Rather than battling the crowded bars and stepping over puddles of green beer, why not take in a movie on St. Patrick's Day?
This 2003 Irish ensemble piece is an entertaining and fast-paced romantic comedy, but with plenty of violence and crime, isn't a typical rom-com at all.
He explains “love’s not something that you plan for”, and she starts buying into his advances while playing with her necklace and conveying warm smiles.
Suddenly, the conversation’s tone dramatically changes, and you soon realize “Intermission” might travel down many more unexpected roads.
Directed by John Crowley, he offers an edgy and strong ensemble piece - through plenty of hand-held camerawork - in which (about) a dozen Dubliners’ lives intersect.
Most of the characters search for love, but a few others look for violence and trouble.
John dumped her a few weeks back, but has second thoughts when he discovers Deirdre started dating another man.
He has a bad case of “you don’t know what you had until she's gone", but she’s already moving on.
John’s best friend, Oscar (David Wilmot), is single, but can’t seem to find the right person, and together they trudge through their melancholy existence while stocking shelves at a local supermarket.
Meanwhile a bus driver is down on his luck, an early 20-something woman still feels the sting of betrayal, a cop is too tough for his own good, and a 14-year marriage ends.
In the world of rom-coms, the various players connect through random circumstances, but the serendipitous events are paramount to embrace the basic story lines and themes.
After experiencing “Intermission”, I found it difficult to quantify the overall message Crowley and writer Mark O’Rowe tried to communicate, but that's okay.
While John struggles to shake his recent relationship mistake, the film moves to other characters’ ways of solving problems: violence via fists and guns.
The tones are certainly dramatic and dark, but are balanced with acts of comedy and the fallibility of the human condition.
Through the magic of editing and writing, the film nicely maneuvers through the shifts in moods, and succeeds with the help of engaging performances from the cast.
Macdonald, Murphy, Farrell, and Shirley Henderson are especially good.
They offer intriguing glimpses into the lives of people struggling to find their way amongst a clouded backdrop.

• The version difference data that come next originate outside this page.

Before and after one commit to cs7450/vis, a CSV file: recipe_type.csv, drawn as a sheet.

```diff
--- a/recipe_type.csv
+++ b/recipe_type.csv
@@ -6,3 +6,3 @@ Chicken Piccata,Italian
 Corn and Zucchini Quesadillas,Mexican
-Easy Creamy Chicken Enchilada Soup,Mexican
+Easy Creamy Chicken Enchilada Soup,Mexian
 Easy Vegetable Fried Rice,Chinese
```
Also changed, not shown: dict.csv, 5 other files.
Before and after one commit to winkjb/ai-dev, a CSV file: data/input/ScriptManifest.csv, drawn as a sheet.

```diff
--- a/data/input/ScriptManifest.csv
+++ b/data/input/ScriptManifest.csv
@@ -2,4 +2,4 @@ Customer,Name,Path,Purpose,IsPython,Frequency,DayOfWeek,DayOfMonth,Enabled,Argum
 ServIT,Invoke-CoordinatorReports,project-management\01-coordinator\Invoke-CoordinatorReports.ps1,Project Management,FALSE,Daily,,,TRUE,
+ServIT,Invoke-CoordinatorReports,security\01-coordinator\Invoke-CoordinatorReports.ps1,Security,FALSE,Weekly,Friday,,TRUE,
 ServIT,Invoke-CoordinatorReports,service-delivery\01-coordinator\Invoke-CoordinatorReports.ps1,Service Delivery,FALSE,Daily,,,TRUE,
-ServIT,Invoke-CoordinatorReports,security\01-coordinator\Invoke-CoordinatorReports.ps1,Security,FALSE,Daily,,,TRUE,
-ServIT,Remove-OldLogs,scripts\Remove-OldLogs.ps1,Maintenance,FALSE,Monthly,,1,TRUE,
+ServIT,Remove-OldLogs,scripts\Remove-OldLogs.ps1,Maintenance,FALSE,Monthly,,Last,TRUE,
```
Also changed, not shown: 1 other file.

Crime and love are in the air, but when a film also swings to visuals like an attempted bunny rabbit race and a paralyzed man drinking Guinness from a straw, it will also never bore.
Follow me on Twitter: @MitchFilmCritic